I would like to try and put a positive spin on the match but I can’t, the nausea in the pit of my stomach won’t let me. It feels like I have woken up with the mother of all hangovers and no matter how hard I try and remind myself what a good time I had at the party we call our season, enjoying exquisite football of the highest calibre — it doesn’t help, I still feel absolutely awful.
Wenger’s gamble failed, I am not about to launch into an anti Wenger tirade, I am fully aware just how easy it is to get things right with hindsight but Wenger stressed the importance of ignoring the Barcelona game and being fully focussed on Birmingham which surely included playing our strongest team – well he didn’t, and it cost us.
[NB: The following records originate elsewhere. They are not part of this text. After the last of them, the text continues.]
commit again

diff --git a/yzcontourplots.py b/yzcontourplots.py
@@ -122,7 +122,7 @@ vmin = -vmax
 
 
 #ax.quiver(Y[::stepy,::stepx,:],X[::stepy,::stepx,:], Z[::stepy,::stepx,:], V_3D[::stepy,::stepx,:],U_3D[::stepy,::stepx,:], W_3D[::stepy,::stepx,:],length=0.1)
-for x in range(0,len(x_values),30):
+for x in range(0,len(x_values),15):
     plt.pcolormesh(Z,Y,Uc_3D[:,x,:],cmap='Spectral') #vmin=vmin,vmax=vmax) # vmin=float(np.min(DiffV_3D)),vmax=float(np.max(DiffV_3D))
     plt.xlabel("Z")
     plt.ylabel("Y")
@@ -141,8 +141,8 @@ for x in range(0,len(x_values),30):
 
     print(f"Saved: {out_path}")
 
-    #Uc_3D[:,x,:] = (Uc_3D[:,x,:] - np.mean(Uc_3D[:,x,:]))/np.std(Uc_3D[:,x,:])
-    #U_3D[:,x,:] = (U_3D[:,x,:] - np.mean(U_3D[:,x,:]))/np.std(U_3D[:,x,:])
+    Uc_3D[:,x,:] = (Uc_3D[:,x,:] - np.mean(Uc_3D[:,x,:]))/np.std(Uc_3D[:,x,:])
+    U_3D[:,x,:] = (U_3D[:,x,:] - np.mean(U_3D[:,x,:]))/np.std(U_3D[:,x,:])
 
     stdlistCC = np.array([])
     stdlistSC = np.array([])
Playing Theo on a bowling green of a surface such as the Emirates when the play is tight is usually unproductive but playing him on a bobblely pitch like St Andrews and he is more than likely to go AWOL, which is exactly what happened, for seventy minutes he was anonymous — it was equivalent of playing with 10 men.
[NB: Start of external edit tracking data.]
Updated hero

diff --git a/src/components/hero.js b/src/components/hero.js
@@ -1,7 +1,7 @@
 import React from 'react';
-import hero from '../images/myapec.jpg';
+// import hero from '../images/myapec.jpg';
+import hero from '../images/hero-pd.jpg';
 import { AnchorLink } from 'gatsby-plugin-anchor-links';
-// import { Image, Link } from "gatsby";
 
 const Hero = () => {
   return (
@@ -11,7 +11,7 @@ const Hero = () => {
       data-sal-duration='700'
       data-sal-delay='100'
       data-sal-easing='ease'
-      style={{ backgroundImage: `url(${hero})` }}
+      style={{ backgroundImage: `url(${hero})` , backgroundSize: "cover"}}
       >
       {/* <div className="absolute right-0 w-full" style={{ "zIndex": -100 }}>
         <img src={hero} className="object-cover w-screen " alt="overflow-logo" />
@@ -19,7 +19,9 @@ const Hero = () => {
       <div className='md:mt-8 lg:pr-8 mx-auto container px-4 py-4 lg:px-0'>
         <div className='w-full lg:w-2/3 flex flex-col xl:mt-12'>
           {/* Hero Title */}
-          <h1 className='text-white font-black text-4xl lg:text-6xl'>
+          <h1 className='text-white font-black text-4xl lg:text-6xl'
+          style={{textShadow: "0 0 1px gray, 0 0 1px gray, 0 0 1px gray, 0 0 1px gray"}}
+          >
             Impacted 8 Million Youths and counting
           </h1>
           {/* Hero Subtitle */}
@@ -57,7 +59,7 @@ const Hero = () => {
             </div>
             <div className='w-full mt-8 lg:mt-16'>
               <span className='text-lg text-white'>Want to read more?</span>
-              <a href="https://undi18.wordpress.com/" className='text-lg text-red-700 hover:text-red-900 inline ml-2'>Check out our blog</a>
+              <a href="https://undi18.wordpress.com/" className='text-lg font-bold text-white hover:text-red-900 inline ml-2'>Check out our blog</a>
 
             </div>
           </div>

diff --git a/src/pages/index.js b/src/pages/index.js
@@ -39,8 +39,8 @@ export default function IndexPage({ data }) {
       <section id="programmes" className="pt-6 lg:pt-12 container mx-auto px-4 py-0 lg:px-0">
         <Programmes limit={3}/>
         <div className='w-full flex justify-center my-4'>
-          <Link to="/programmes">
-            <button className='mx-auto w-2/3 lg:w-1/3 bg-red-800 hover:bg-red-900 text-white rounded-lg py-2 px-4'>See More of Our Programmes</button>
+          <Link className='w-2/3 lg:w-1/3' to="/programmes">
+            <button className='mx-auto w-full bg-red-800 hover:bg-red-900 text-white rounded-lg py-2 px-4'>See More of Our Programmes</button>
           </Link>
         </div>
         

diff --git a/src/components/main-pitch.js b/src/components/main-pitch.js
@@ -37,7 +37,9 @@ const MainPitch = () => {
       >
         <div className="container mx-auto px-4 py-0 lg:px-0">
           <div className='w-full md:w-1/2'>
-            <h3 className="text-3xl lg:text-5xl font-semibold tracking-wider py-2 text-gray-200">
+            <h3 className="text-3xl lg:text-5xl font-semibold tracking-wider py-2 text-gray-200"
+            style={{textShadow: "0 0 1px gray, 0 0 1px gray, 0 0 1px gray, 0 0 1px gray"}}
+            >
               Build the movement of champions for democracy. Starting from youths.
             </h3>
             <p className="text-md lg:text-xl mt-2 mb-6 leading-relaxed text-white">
In normal circumstances playing with ten men against eleven does not deter the spirit of this team as they showed so admirably last week against West Ham but with Howard Webb so blatantly making it twelve against ten, things were tough, throw in an injury that reduced Fabrégas to a passenger and the odds were really stacked against us.
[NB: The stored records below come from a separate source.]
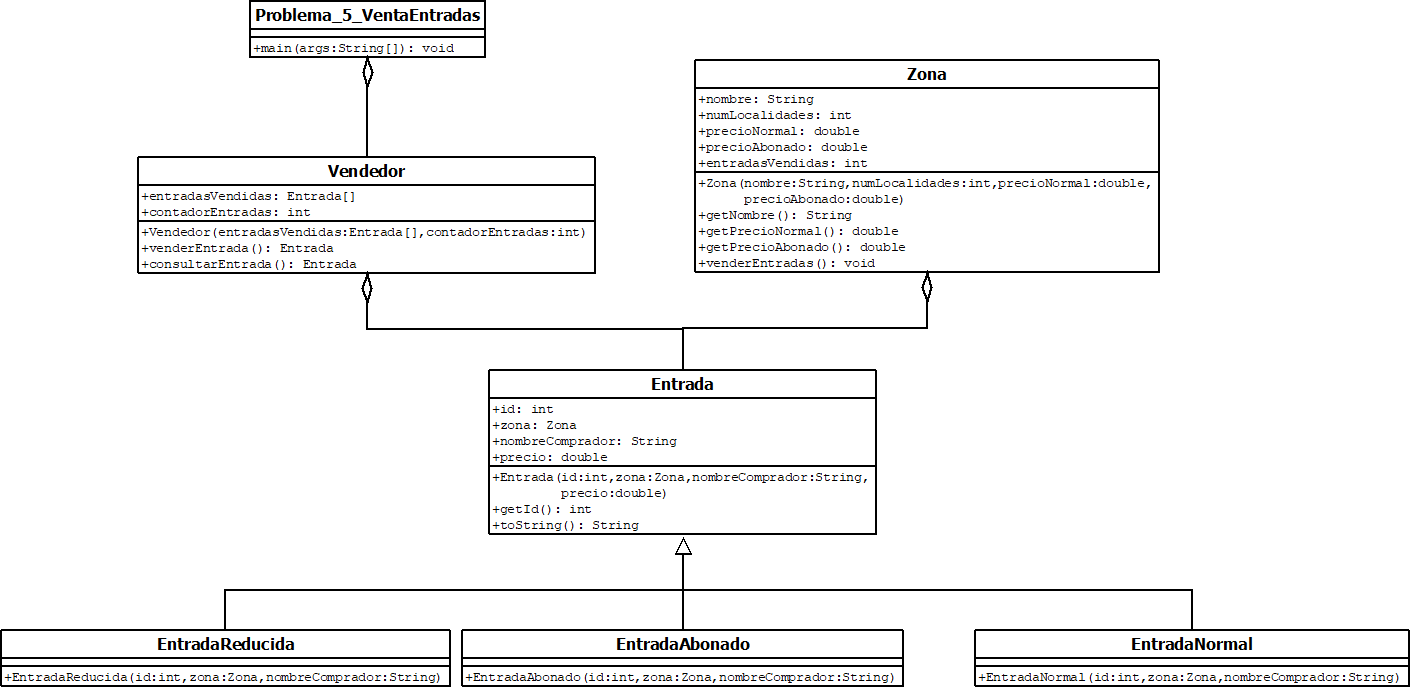
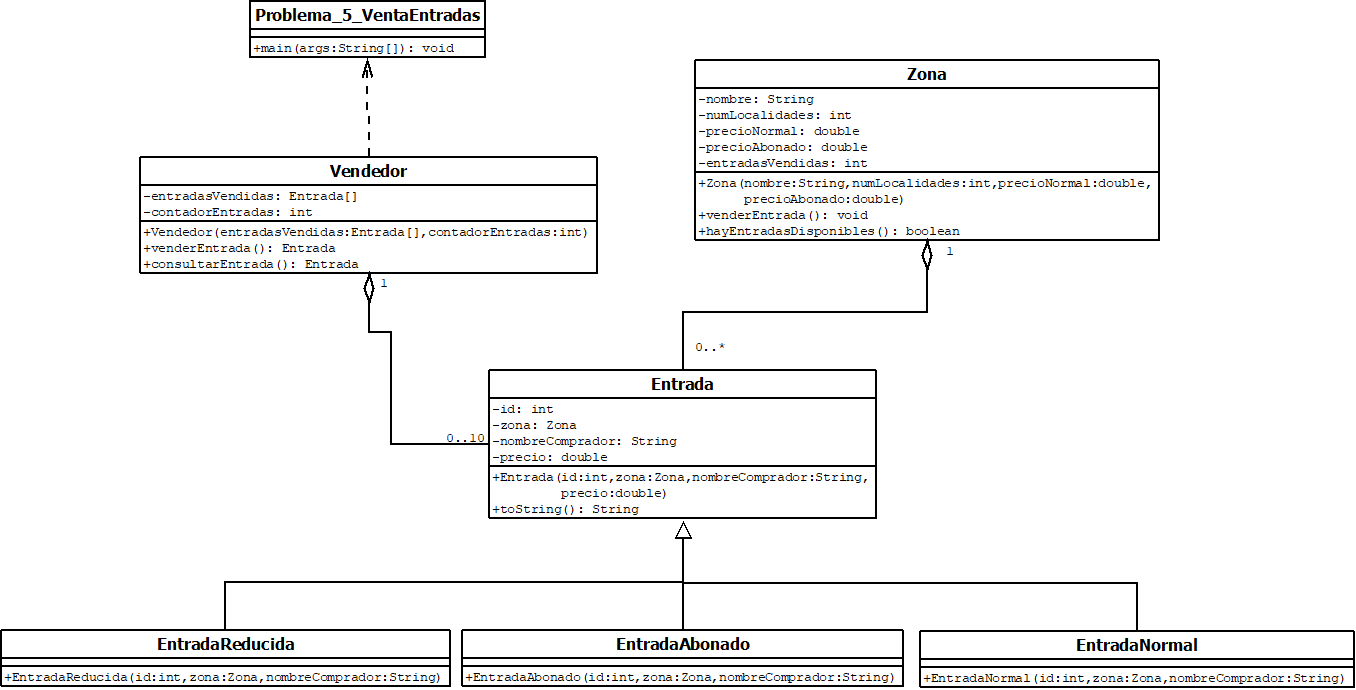
Avance

diff --git a/Solucion_Codigo/Proyecto_Taller7/src/Problema_5_VentaEntradas.java b/Solucion_Codigo/Proyecto_Taller7/src/Problema_5_VentaEntradas.java
@@ -41,7 +41,7 @@ El vendedor elige la opción “consulta entrada” e introduce el identificador
 La aplicación muestra los datos de la entrada: nombre del espectador, precio y nombre de la zona. Si no existe ninguna entrada con ese identificador, lo notifica y finaliza el caso de uso
  * @author Luis Bermeo
  */
-public class Problema_5_VentaEntradas{
+public class Problema_5_VentaEntradas {
     public static void main(String[] args) {
         Zona zonaPrincipal = new Zona("Principal", 200, 25.0, 17.5);
         Zona zonaPalcoB = new Zona("PalcoB", 40, 70.0, 40.0);
@@ -64,11 +64,11 @@ public class Problema_5_VentaEntradas{
 }
 
 class Zona {
-    public String nombre;
-    public int numLocalidades;
-    public double precioNormal;
-    public double precioAbonado;
-    public int entradasVendidas;
+    private String nombre;
+    private int numLocalidades;
+    private double precioNormal;
+    private double precioAbonado;
+    private int entradasVendidas;
 
     public Zona(String nombre, int numLocalidades, double precioNormal, double precioAbonado) {
         this.nombre = nombre;
@@ -100,10 +100,10 @@ class Zona {
 }
 
 class Entrada {
-    public int id;
-    public Zona zona;
-    public String nombreComprador;
-    public double precio;
+    private int id;
+    private Zona zona;
+    private String nombreComprador;
+    private double precio;
 
     public Entrada(int id, Zona zona, String nombreComprador, double precio) {
         this.id = id;
@@ -114,6 +114,18 @@ class Entrada {
 
     public int getId() {
         return id;
+    }
+
+    public Zona getZona() {
+        return zona;
+    }
+
+    public String getNombreComprador() {
+        return nombreComprador;
+    }
+
+    public double getPrecio() {
+        return precio;
     }
 
     public String toString() {
@@ -143,12 +155,8 @@ class EntradaAbonado extends Entrada {
 }
 
 class Vendedor {
-    public Entrada[] entradasVendidas = new Entrada[10];
-    public int contadorEntradas = 0;
-
-    public Vendedor() {
-    }
-    
+    private Entrada[] entradasVendidas = new Entrada[10];
+    private int contadorEntradas = 0;
 
     public Entrada venderEntrada(String zonaNombre, String nombreComprador, String tipoEntrada, Zona zona) {
         if (!zona.getNombre().equalsIgnoreCase(zonaNombre)) {
@@ -176,11 +184,11 @@ class Vendedor {
                 entrada = new EntradaAbonado(contadorEntradas, zona, nombreComprador);
                 break;
             default:
-                System.out.println("Tipo de entrada inválido.");
+                System.out.println("Tipo de entrada invalido.");
                 return null;
         }
         entradasVendidas[contadorEntradas - 1] = entrada;
-        System.out.println("Venta exitosa. ID entrada: " + contadorEntradas + ", Precio: $" + entrada.precio);
+        System.out.println("Venta exitosa. ID entrada: " + contadorEntradas + ", Precio: $" + entrada.getPrecio());
         return entrada;
     }
 
@@ -192,5 +200,6 @@ class Vendedor {
         return entradasVendidas[id - 1];
     }
 }
+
Still the nine men battled on with Rosicky mustering all the enthusiasm he possessed, Diaby was putting on a magic show in the middle, while Denilson albeit light weight was doing what he could but no matter how much they tried this midfield triumvirate just could not get the game under control and it remained deadlocked.
Then on seventy minutes Wenger decided to unwrap the big guns from Wednesday’s cotton wool; Arshavin and Nasri replaced Walcott and Rosicky, the difference was immediate, for the first time in the match there was eleven against eleven, well almost, they still had Webb but it certainly helped.
The two late arrivals were cutting through the Birmingham defence like a hot knife through butter, this galvanised the back line, lifted Denilson’s confidence and gave even more impetus to the Diaby show. It seemed like only a question of time before we scored and so it proved: our saviour was Nasri, a low drive through a sea of legs found its way into the far corner leaving Heart stranded — cue unbridled joy in the 12 Pins pub, Finsbury Park the place went absolutely mental.
Arsenal immediately took their foot off of the paddle and dropped a gear but with only ten minutes to go all seemed fine — wrong — out of the blue in injury time someone thrust their hand down my throat, ripped out my beating heart, throw it into the air and Almunia, instead of catching it, tried to push it over the bar which he pathetically failed to do — it hurts, it really hurts.